The plan: "We wanted a space that could be viewed from all areas in the house, and to create a sense of calm through the planting, the sound and reflection of the water falling across the levels, and through using a restrained room is the central element around which the circulation is arranged, even though the ground drops a full level over the width of the house. I was very interested in Japanese gardens and architecture, particularly the way water is used to mark a journey and provide points of reflection."
Material with impact: "The cortex steel that we used to frame the concrete steps and the edges of the falling water ponds was the best find."
Introspection and harmony: "The room is intended to be the focus when one looks inward; It's a counterpoint to the expansive sea views. It's an area of introspection and harmony."
The judges said: "An imaginative and clever concept that pulls the house aesthetic together."
The en suite in this Auckland renovation by architect Daniel Marshall was designed to embrace a feeling of luxury or, as Daniel puts it, be "a place of refuge". The style and materials reflect the early 1970s architecture of the home but are updated with a refined twist.
Connectivity: "I like an ensuite to be as connected as possible to the bedroom, so I always pursue a strategy of enclosing the functions that require more privacy while leaving the rest of the bathroom - the vanity area for instance - open for access to and form the bedroom."
The colour choices: "We deliberately used darker tones, with liquorice glass mosaic tiles on the walls and a moody brown limestone tile for the flooring. Walnut cabinetry and black exterior louvres added to the effect. We wanted the feeling of a moody, luxe spa."
The main focus: "The freestanding bath that is highlighted by the limestone wall, which hides the shower and the toilet."

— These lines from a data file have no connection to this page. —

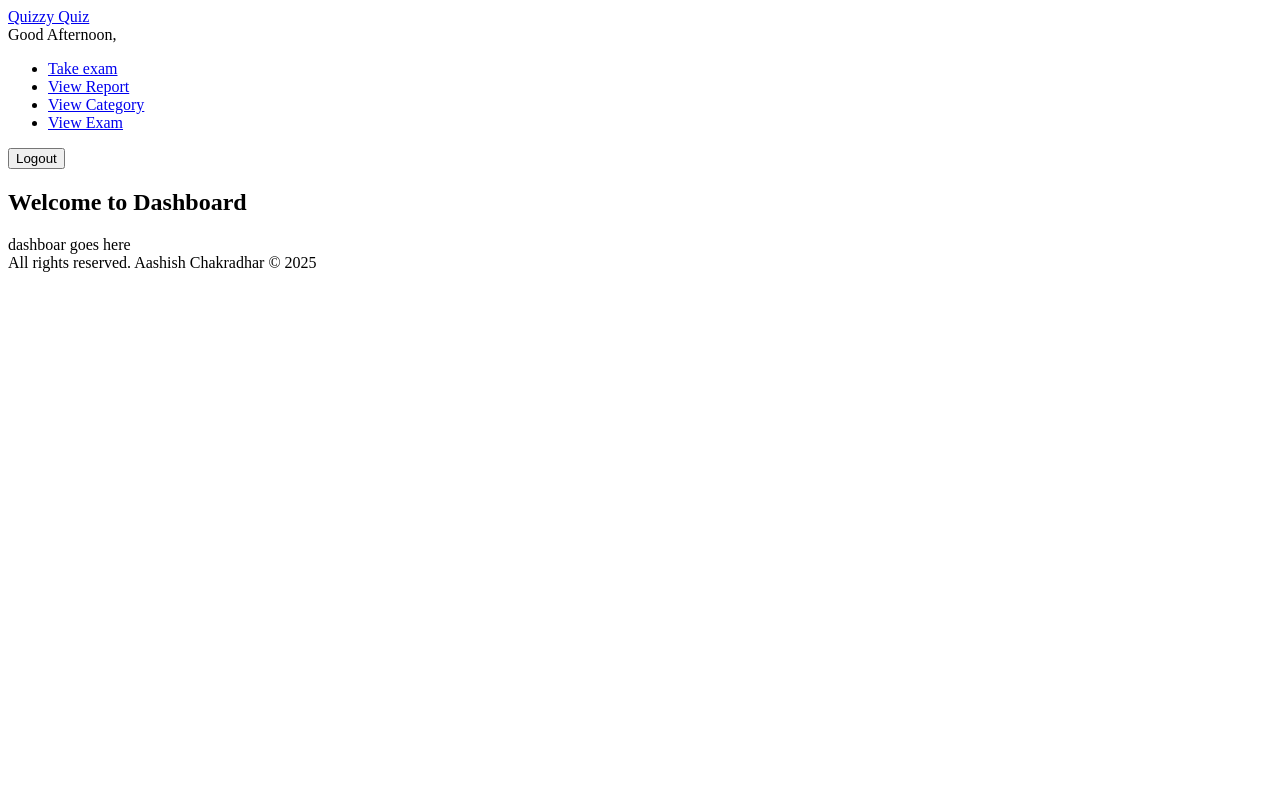
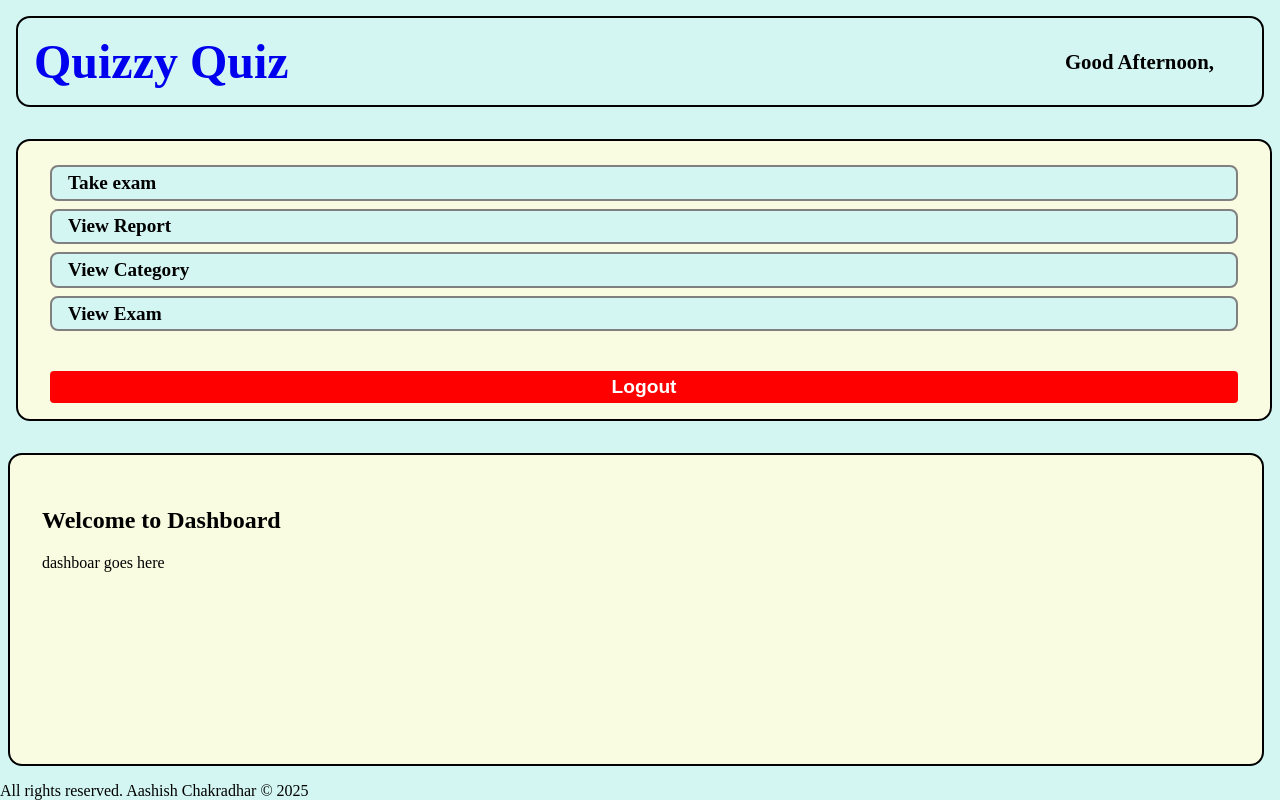
Before and after one commit to aashishChakradhar/quizApp, a React (Create React App) app in the folder frontend/: page / in a window 1280 px wide. Built offline with nearby package versions, Linux system fonts and the light colour scheme; no server answers.

Commit message:
applying css

```diff
--- a/frontend/src/styles/App.css
+++ b/frontend/src/styles/App.css
@@ -0,0 +1,113 @@
+:root {
+  --main-background: red;
+  --first: #d3f6f3;
+  --second: #f9fce1;
+  --third: #fee9b2;
+  --fourth: #fbd1b7;
+}
+
+body {
+  background-color: var(--first);
+  margin: 0;
+  padding: 0;
+  height: 100vh;
+}
+#root {
+  display: flex;
+  flex-direction: column;
+  height: 100%;
+  background-color: var(--first);
+}
+
+header {
+  /* background-color: var(--third); */
+  margin: 1rem;
+  padding: 1rem;
+  display: flex;
+  flex-direction: row;
+  border: 2px black solid;
+  border-radius: 14px;
+}
+#title {
+  font-size: 3rem;
+  font-weight: 700;
+  text-decoration: none;
+}
+#greeting {
+  flex: 1;
+  margin-right: 2rem;
+  display: flex;
+  text-align: right;
+  align-items: center;
+  justify-content: right;
+  font-size: 1.3rem;
+  font-weight: 700;
+}
+footer {
+  text-align: center;
+  font-weight: 700;
+}
+#sidebar {
+  background-color: var(--second);
+  border: 2px solid black;
+  border-radius: 14px;
+  padding: 0 2rem;
+  width: auto;
+  margin: 1rem 0.5rem 1rem 1rem;
+  display: flex;
+  flex-direction: column;
+}
+#sidebar > ul,
+#sidebar a {
+  margin: 1rem 0;
+  padding: 0;
+  list-style-type: none;
+  text-decoration: none;
+  color: black;
+  font-size: 1.2rem;
+  font-weight: 700;
+  flex: 1;
+}
+#sidebar li {
+  background-color: var(--first);
+  margin: 0.5rem 0;
+  border: 2px solid grey;
+  border-radius: 8px;
+  padding: 0.3rem 1rem;
+}
+#sidebar > button {
+  font-size: 1.2rem;
+  font-weight: 700;
+  margin: 1rem 0;
+  padding: 0.3rem;
+  width: 100%;
+  color: white;
+  background-color: red;
+  border: none;
+  border-radius: 4px;
+}
+#body-container {
+  display: flex;
+  flex-direction: row;
+  flex: 1;
+}
+#display-container {
+  background-color: var(--second);
+  margin: 1rem 1rem 1rem 0.5rem;
+  border: 2px solid black;
+  border-radius: 14px;
+  flex: 1;
+  padding: 2rem;
+}
+#display-container button {
+  font-size: 1.2rem;
+  font-weight: 700;
+  padding: 0.2rem 1rem;
+  margin: 2rem;
+  border-radius: 4px;
+}
+#submit-btn {
+  background: green;
+  color: white;
+  border: none;
+}
```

The judges said: "We loved the moodiness and the juxtaposition between the two tiles. It's tactile and powerful."